[THE DATA Boundary: Start]

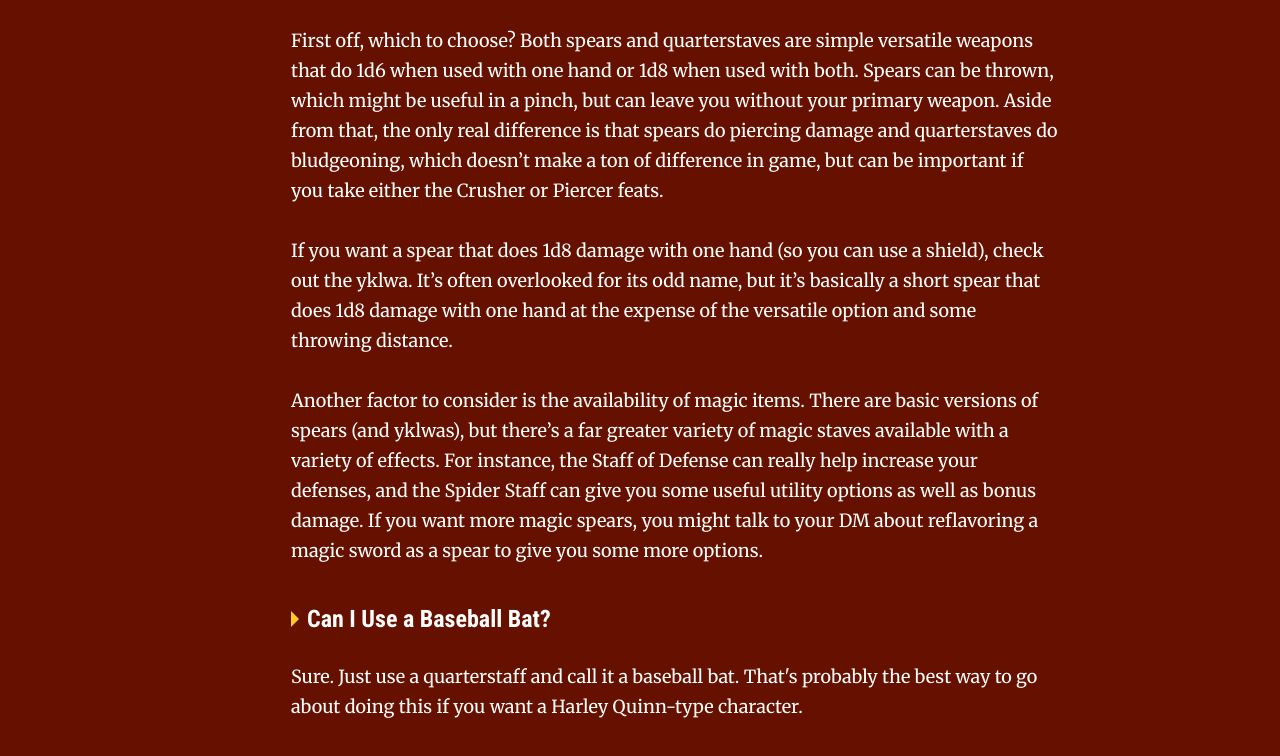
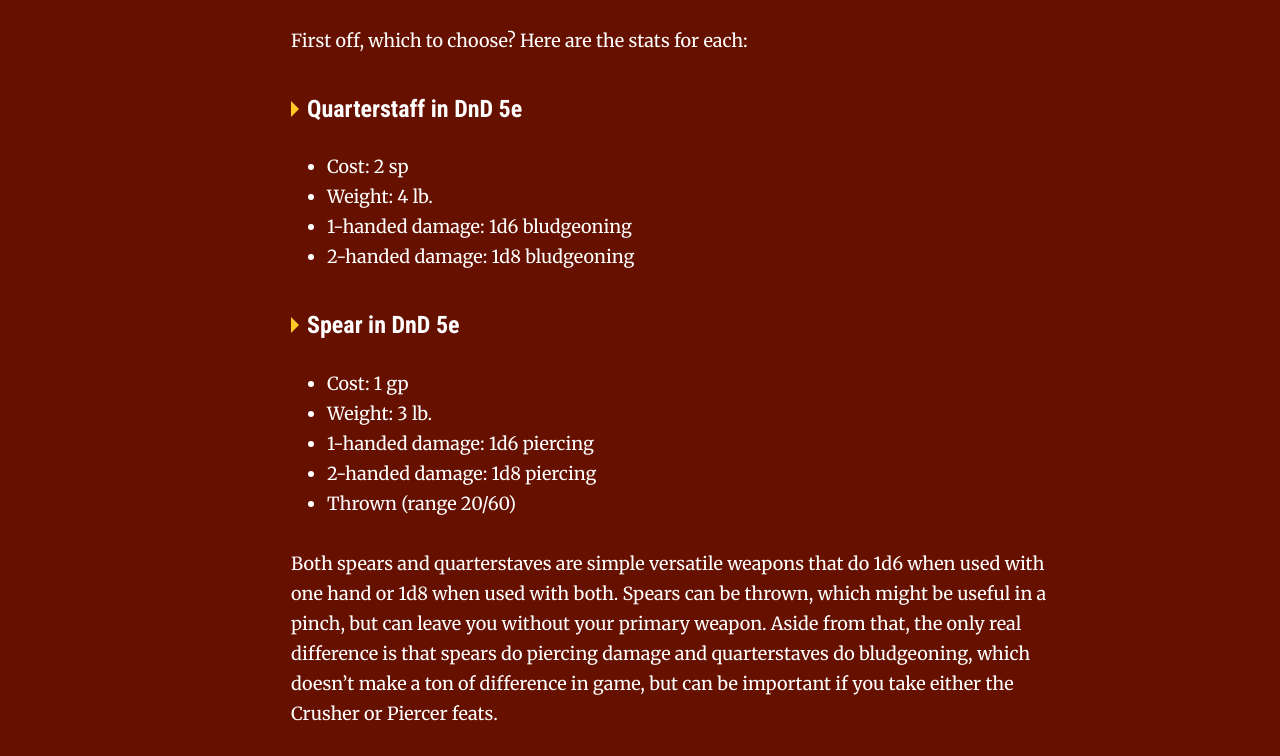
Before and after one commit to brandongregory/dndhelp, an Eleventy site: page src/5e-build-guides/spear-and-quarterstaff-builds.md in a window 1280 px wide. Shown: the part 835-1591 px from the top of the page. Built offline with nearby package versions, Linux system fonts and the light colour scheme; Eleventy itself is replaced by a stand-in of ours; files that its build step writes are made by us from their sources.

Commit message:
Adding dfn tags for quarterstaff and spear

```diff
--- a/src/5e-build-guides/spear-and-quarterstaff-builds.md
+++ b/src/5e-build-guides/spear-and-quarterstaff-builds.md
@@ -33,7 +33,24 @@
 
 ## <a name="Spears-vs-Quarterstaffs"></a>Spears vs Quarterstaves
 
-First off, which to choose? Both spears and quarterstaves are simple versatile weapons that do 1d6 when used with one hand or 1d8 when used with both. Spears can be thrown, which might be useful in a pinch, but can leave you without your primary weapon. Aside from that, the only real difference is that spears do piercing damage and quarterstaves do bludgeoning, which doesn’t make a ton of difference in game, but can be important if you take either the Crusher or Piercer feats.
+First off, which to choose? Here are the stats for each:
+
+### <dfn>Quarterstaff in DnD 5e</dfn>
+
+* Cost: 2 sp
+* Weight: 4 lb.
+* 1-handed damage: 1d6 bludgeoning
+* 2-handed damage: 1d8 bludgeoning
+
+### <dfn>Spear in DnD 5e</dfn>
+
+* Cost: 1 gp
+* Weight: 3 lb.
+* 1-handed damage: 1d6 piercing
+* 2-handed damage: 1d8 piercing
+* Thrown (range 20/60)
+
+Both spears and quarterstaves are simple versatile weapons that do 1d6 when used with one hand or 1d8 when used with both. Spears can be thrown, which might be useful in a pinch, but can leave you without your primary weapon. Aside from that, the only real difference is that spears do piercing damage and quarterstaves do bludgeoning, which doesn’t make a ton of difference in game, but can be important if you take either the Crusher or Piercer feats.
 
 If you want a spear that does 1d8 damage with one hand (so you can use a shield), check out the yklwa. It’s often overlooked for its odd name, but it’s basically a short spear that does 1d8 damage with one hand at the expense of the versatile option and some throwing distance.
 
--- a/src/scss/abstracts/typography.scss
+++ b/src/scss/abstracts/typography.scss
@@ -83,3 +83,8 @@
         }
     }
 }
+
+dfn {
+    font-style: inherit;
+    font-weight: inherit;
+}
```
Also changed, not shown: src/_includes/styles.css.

[THE DATA Boundary: End]
[THE DATA Boundary: Start]

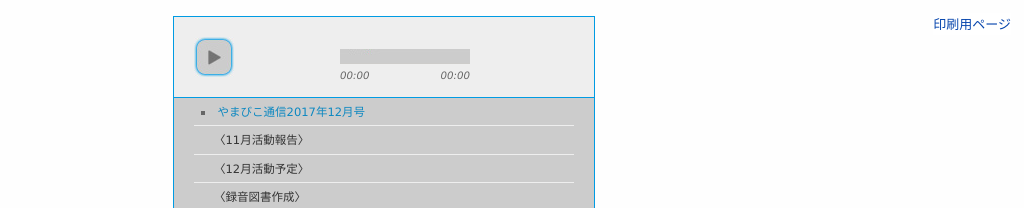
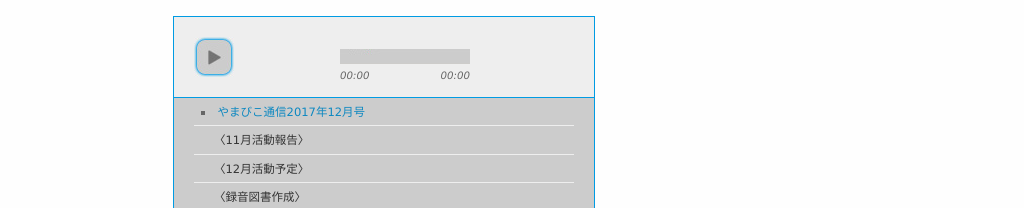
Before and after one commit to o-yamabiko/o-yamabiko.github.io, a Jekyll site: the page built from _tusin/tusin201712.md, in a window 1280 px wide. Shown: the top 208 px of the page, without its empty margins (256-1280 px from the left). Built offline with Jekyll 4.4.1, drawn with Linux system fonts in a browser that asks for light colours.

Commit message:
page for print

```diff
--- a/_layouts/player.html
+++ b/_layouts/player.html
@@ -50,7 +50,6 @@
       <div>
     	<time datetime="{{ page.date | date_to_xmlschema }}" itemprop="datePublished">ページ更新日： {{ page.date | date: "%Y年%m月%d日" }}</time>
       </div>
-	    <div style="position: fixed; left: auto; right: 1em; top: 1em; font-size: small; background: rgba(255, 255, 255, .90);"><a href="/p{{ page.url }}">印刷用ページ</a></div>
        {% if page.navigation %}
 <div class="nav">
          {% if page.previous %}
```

[THE DATA Boundary: End]

* WHAT YOU ARE ASKED TO DO
Which lines hold the word "guides"? Copy each of them from the records.

* RESPONSE TO THE EXERCISE
Before and after one commit to brandongregory/dndhelp, an Eleventy site: page src/5e-build-guides/spear-and-quarterstaff-builds.md in a window 1280 px wide. Shown: the part 835-1591 px from the top of the page. Built offline with nearby package versions, Linux system fonts and the light colour scheme; Eleventy itself is replaced by a stand-in of ours; files that its build step writes are made by us from their sources.
--- a/src/5e-build-guides/spear-and-quarterstaff-builds.md
+++ b/src/5e-build-guides/spear-and-quarterstaff-builds.md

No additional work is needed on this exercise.